◆ Data items
******************************

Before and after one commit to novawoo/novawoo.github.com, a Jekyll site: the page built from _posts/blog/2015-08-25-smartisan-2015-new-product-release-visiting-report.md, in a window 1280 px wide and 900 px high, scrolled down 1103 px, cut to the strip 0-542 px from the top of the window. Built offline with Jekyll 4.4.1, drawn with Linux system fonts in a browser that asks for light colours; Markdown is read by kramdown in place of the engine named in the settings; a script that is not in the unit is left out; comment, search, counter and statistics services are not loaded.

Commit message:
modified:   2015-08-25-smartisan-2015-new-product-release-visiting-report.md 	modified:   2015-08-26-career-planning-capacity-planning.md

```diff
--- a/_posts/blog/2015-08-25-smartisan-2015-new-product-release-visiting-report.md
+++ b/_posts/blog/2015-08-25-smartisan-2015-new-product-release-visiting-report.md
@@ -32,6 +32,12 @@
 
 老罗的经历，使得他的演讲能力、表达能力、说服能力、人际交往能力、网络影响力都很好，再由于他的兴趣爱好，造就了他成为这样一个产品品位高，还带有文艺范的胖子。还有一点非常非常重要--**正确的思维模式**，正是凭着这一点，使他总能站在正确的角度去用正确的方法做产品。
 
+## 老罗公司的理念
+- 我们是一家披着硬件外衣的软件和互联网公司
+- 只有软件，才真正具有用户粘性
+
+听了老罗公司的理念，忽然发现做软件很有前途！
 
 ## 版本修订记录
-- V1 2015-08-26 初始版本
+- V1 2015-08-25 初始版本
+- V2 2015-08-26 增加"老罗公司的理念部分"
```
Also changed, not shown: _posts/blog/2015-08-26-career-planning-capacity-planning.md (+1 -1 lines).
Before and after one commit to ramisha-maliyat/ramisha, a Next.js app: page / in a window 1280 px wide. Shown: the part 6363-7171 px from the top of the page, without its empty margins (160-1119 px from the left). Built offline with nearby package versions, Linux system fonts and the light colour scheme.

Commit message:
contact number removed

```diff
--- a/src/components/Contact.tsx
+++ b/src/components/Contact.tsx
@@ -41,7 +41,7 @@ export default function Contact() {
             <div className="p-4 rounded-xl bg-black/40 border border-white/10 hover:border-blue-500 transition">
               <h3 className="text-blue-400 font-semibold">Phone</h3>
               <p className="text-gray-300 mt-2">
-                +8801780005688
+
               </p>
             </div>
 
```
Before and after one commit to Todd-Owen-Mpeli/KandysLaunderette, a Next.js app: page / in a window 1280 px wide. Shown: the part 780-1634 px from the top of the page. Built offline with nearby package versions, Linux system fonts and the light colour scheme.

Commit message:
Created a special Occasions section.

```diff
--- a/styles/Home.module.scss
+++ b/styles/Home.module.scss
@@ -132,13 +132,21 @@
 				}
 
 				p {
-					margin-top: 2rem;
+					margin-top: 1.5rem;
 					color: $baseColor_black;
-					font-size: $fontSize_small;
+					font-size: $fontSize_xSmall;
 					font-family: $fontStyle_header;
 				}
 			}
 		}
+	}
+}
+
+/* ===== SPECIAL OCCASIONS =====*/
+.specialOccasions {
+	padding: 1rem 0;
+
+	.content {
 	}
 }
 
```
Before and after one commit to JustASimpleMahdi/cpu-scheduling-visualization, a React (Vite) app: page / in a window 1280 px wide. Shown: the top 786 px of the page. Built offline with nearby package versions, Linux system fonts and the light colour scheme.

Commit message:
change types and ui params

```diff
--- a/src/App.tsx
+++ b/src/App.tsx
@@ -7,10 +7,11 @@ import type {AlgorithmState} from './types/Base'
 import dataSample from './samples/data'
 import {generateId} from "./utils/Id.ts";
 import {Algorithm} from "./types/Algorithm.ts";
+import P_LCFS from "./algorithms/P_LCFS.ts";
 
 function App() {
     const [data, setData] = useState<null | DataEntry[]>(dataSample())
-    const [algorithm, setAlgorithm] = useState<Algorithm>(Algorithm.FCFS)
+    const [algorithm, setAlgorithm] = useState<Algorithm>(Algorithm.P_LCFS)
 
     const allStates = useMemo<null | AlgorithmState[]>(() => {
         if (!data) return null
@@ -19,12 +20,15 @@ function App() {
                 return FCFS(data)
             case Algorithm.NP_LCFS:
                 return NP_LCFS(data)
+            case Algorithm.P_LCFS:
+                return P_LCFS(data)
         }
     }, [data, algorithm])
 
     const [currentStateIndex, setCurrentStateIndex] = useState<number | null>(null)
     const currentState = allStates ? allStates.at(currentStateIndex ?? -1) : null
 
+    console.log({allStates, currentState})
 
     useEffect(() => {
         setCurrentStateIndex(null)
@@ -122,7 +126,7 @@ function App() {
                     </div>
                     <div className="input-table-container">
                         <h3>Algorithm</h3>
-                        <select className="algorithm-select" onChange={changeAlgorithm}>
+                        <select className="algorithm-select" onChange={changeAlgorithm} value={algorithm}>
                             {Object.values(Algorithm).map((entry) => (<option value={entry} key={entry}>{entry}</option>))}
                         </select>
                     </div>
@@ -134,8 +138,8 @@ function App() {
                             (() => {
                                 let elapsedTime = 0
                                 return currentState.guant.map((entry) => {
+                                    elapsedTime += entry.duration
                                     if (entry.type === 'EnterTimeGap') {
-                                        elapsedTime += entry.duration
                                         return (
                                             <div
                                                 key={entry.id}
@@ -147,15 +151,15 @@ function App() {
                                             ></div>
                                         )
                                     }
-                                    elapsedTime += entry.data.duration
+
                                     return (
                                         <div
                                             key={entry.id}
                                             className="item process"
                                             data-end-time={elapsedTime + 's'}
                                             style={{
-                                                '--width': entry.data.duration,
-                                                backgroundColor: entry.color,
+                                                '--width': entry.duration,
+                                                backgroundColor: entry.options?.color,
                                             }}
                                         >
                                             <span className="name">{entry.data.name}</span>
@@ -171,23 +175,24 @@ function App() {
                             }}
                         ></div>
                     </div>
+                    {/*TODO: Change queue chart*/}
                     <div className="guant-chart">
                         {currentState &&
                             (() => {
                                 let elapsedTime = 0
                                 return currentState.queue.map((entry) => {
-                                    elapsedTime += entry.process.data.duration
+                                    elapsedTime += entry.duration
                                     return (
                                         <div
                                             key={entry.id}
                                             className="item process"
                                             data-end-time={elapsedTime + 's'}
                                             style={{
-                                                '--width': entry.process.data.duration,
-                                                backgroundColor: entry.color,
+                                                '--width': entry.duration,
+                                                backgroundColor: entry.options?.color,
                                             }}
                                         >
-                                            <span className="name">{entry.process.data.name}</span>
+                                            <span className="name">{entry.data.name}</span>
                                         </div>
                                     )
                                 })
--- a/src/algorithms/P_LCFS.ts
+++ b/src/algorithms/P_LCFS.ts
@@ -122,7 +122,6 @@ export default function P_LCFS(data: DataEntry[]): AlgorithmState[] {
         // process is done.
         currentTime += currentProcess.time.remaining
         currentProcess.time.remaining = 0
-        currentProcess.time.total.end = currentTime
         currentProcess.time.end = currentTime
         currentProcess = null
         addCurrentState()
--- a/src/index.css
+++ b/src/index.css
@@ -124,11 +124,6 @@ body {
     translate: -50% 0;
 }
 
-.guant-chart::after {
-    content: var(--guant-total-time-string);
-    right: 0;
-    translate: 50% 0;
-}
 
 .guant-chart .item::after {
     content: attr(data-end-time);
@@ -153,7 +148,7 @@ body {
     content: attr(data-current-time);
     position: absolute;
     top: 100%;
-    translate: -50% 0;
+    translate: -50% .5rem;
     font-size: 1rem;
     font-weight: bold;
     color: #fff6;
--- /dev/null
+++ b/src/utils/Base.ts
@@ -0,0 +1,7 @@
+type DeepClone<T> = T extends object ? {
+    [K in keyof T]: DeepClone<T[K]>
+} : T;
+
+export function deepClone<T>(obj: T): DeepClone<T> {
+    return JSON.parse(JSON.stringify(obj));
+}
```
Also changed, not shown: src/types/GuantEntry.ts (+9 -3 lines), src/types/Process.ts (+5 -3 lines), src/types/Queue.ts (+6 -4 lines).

******************************

◆ Problem to work on
Look over the entries for "function", then copy every line that includes that string.

◆ Your solution
@@ -41,7 +41,7 @@ export default function Contact() {
 function App() {
@@ -19,12 +20,15 @@ function App() {
@@ -122,7 +126,7 @@ function App() {
@@ -134,8 +138,8 @@ function App() {
@@ -147,15 +151,15 @@ function App() {
@@ -171,23 +175,24 @@ function App() {
@@ -122,7 +122,6 @@ export default function P_LCFS(data: DataEntry[]): AlgorithmState[] {
+export function deepClone<T>(obj: T): DeepClone<T> {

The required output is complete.